From the New York Times–bestselling author of Business Adventures comes the chronicle of the stock market crash of 1929 and its aftermath
Legend had it that anyone who passed through Golconda, a city in southern India, attained tremendous wealth. But Golconda, now in ruins, ran out of riches, and its glory vanished forever. Some have painted a similar picture of Wall Street between the two world wars. But there is more to the story of the bull market of the 1920s and the ensuing economic devastation that befell the United States.
In fascinating detail, distinguished journalist John Brooks recounts the euphoric financial climb of the twenties as well as the vertiginous crash of 1929. From the heady days of economic prosperity to the sobering time after the collapse, Brooks’s rendering of this tale of vast fortune and then tragic misfortune is both dramatic and percipient. Profiling some of the era’s most famous—and infamous—bankers, traders, and hucksters, Brooks gives a stunning and colorful account of this period of boom and bust.
“John Brooks is an unbelievable business writer.” —Bill Gates
“[Brooks] provides the early version of what we think of as Malcolm Gladwell–style or Freakonomics-style lessons. . . . But Brooks features another trait that modern business writers, whether James Stewart, Malcolm Gladwell, or Michael Lewis, do not. Brooks is truly willing to give up his own views to get inside the mind of all his subjects.” —National Review
“Civilized and superior history superbly written.” —John Kenneth Galbraith
“In this book, John Brooks—who was one of the most elegant of all business writers—perfectly catches the flavor of one of history’s best-known financial dramas: the 1929 crash and its aftershocks. It’s packed with parallels and parables for the modern reader.” —From the foreword by Richard Lambert
“A fast-moving, sophisticated account . . . embracing the stock-market boom of the twenties, the crash of 1929, the Depression, and the coming of the New Deal. Its leitmotif is the truly tragic personal history of Richard Whitney, the aristocrat Morgan broker and head of the Stock Exchange, who ended up in Sing Sing.” —Edmund Wilson
“As Mr. Brooks tells this tale of dishonor, desperation, and the fall of the mighty, it takes on overtones of Greek tragedy, a king brought down by pride. Whitney’s sordid history has been told before . . . But in Mr. Brooks’s hands, the drama becomes freshly shocking.” —The Wall Street Journal
“It’s all there in Once in Golconda: the avarice of an era that favored the rich; and the later anguish of myriads of speculators doomed by a bloated market, easy credit, and their own cupidity and stupidity.” —Saturday Review
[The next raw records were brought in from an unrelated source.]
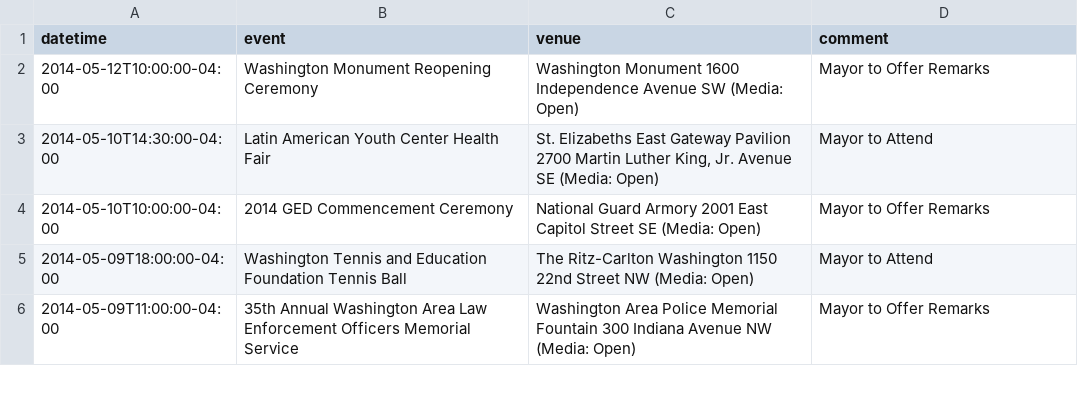
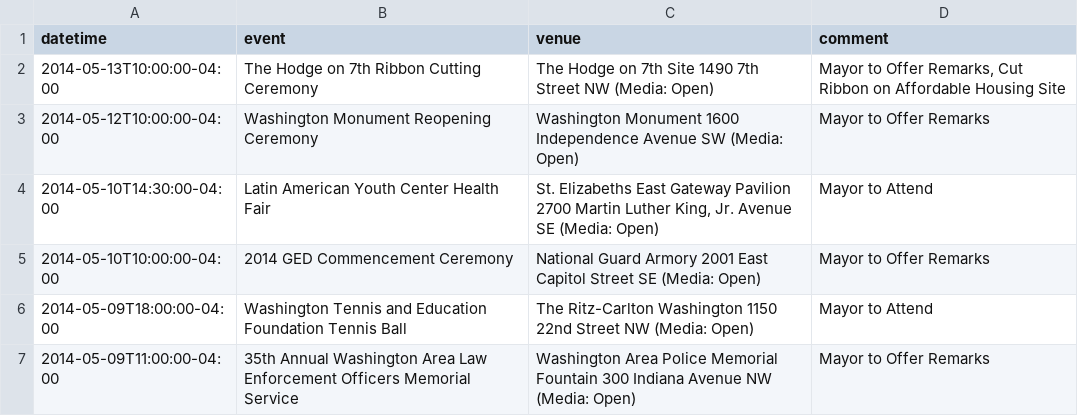
Before and after one commit to ajschumacher/dc_mayor_schedule, a CSV file: data/mayor_events.csv, drawn as a sheet; only a part is shown; the diff names each change by its address in the sheet, - before the commit and + after, or states it on an @@ line.

```diff
--- a/data/mayor_events.csv
+++ b/data/mayor_events.csv
+row 2: 2014-05-13T10:00:00-04:00 | The Hodge on 7th Ribbon Cutting Ceremony | The Hodge on 7th Site 1490 7th Street NW (Media: Open) | Mayor to Offer Remarks, Cut Ribbon on Affordable Housing Site
```
Also changed, not shown: 1 other file.
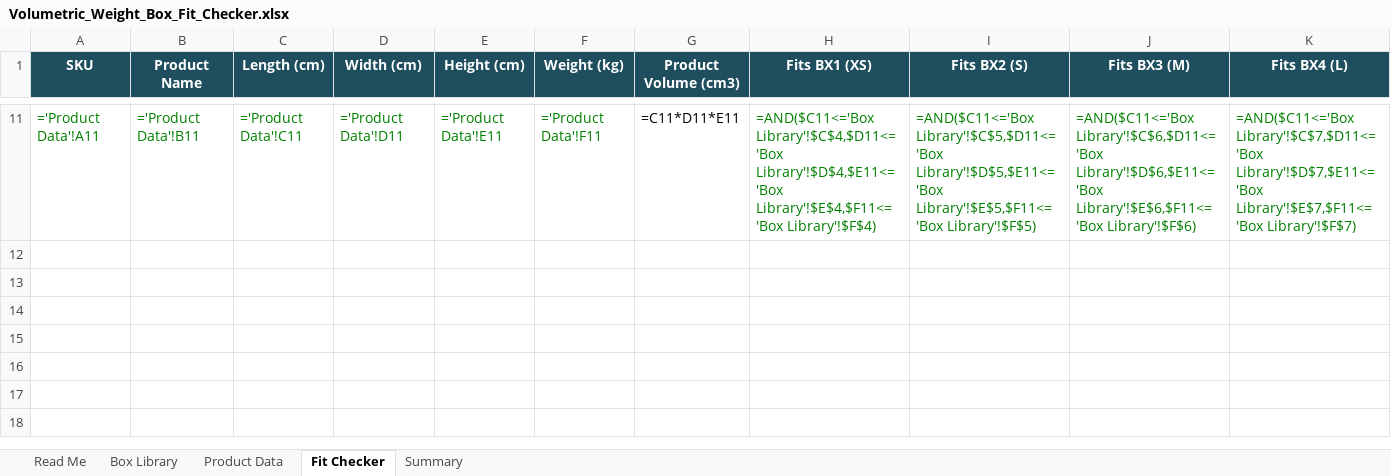
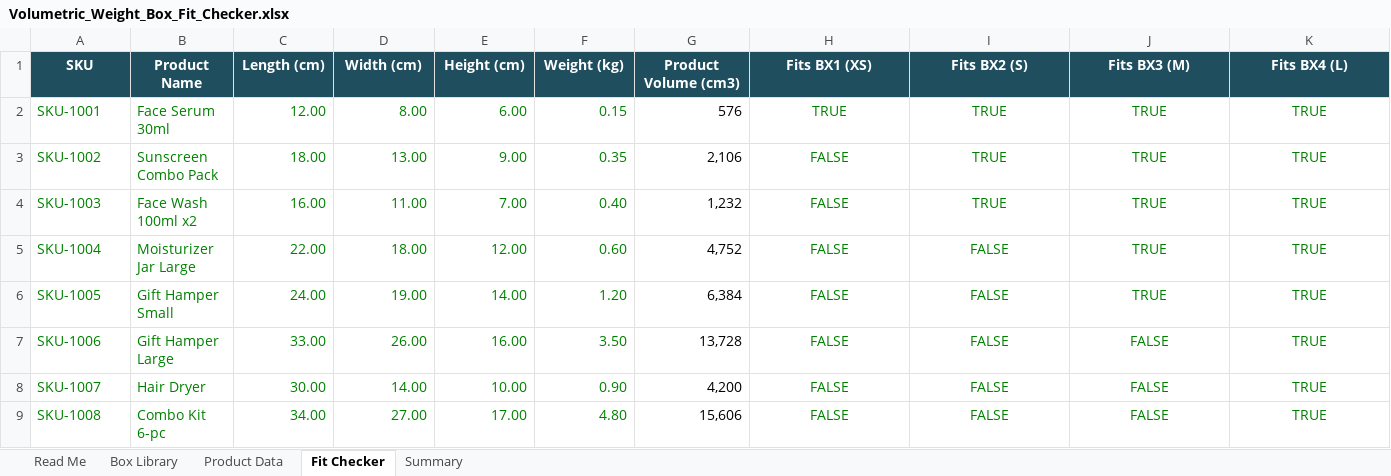
Before and after one commit to rushibhatt09/excel-automation-templates, an Excel workbook: volumetric-weight-box-fit-checker/Volumetric_Weight_Box_Fit_Checker.xlsx, sheet Fit Checker, drawn as a sheet; only a part is shown, gaps mark what is left out; values as stored, in another font and other column widths than the file's, no borders; formulas without a stored value are shown as written; conditional formats not drawn; removed rows and columns are numbered as before the commit, all else as after; rows hold the shown columns only; the diff covers the shown part only; the diff names each change by its address in the sheet, - before the commit and + after, or states it on an @@ line.

```diff
--- a/volumetric-weight-box-fit-checker/Volumetric_Weight_Box_Fit_Checker.xlsx (sheet Fit Checker)
+++ b/volumetric-weight-box-fit-checker/Volumetric_Weight_Box_Fit_Checker.xlsx (sheet Fit Checker)
-row 11: ='Product Data'!A11 | ='Product Data'!B11 | ='Product Data'!C11 | ='Product Data'!D11 | ='Product Data'!E11 | ='Product Data'!F11 | =C11*D11*E11 | =AND($C11<='Box Library'!$C$4,$D11<='Box Library'!$D$4,$E11<='Box Library'!$E$4,$F11<='Box Library'!$F$4) | =AND($C11<='Box Library'!$C$5,$D11<='Box Library'!$D$5,$E11<='Box Library'!$E$5,$F11<='Box Library'!$F$5) | =AND($C11<='Box Library'!$C$6,$D11<='Box Library'!$D$6,$E11<='Box Library'!$E$6,$F11<='Box Library'!$F$6) | =AND($C11<='Box Library'!$C$7,$D11<='Box Library'!$D$7,$E11<='Box Library'!$E$7,$F11<='Box Library'!$F$7)
+row 2: SKU-1001 | Face Serum 30ml | 12.00 | 8.00 | 6.00 | 0.15 | 576 | TRUE | TRUE | TRUE | TRUE
+row 3: SKU-1002 | Sunscreen Combo Pack | 18.00 | 13.00 | 9.00 | 0.35 | 2,106 | FALSE | TRUE | TRUE | TRUE
+row 4: SKU-1003 | Face Wash 100ml x2 | 16.00 | 11.00 | 7.00 | 0.40 | 1,232 | FALSE | TRUE | TRUE | TRUE
+row 5: SKU-1004 | Moisturizer Jar Large | 22.00 | 18.00 | 12.00 | 0.60 | 4,752 | FALSE | FALSE | TRUE | TRUE
+row 6: SKU-1005 | Gift Hamper Small | 24.00 | 19.00 | 14.00 | 1.20 | 6,384 | FALSE | FALSE | TRUE | TRUE
+row 7: SKU-1006 | Gift Hamper Large | 33.00 | 26.00 | 16.00 | 3.50 | 13,728 | FALSE | FALSE | FALSE | TRUE
+row 8: SKU-1007 | Hair Dryer | 30.00 | 14.00 | 10.00 | 0.90 | 4,200 | FALSE | FALSE | FALSE | TRUE
+row 9: SKU-1008 | Combo Kit 6-pc | 34.00 | 27.00 | 17.00 | 4.80 | 15,606 | FALSE | FALSE | FALSE | TRUE
```
Also changed, not shown: 2 added rows and 9 removed rows elsewhere in this sheet, sheet Summary, sheet Box Library, courier-billing-audit/Courier_Billing_Audit_Template.xlsx, payment-gateway-tdr-audit/Payment_Gateway_TDR_Audit_Template.xlsx, 17 other files.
John Brooks (1920–1993) was an award-winning writer best known for his contributions to the New Yorker as a financial journalist. He was also the author of ten nonfiction books on business and finance, a number of which were critically acclaimed works examining Wall Street and the corporate world. His books Once in Golconda, The Go-Go Years, and Business Adventures have endured as classics. Although he is remembered primarily for his writings on financial topics, Brooks published three novels and wrote book reviews for Harper’s Magazine and the New York Times Book Review.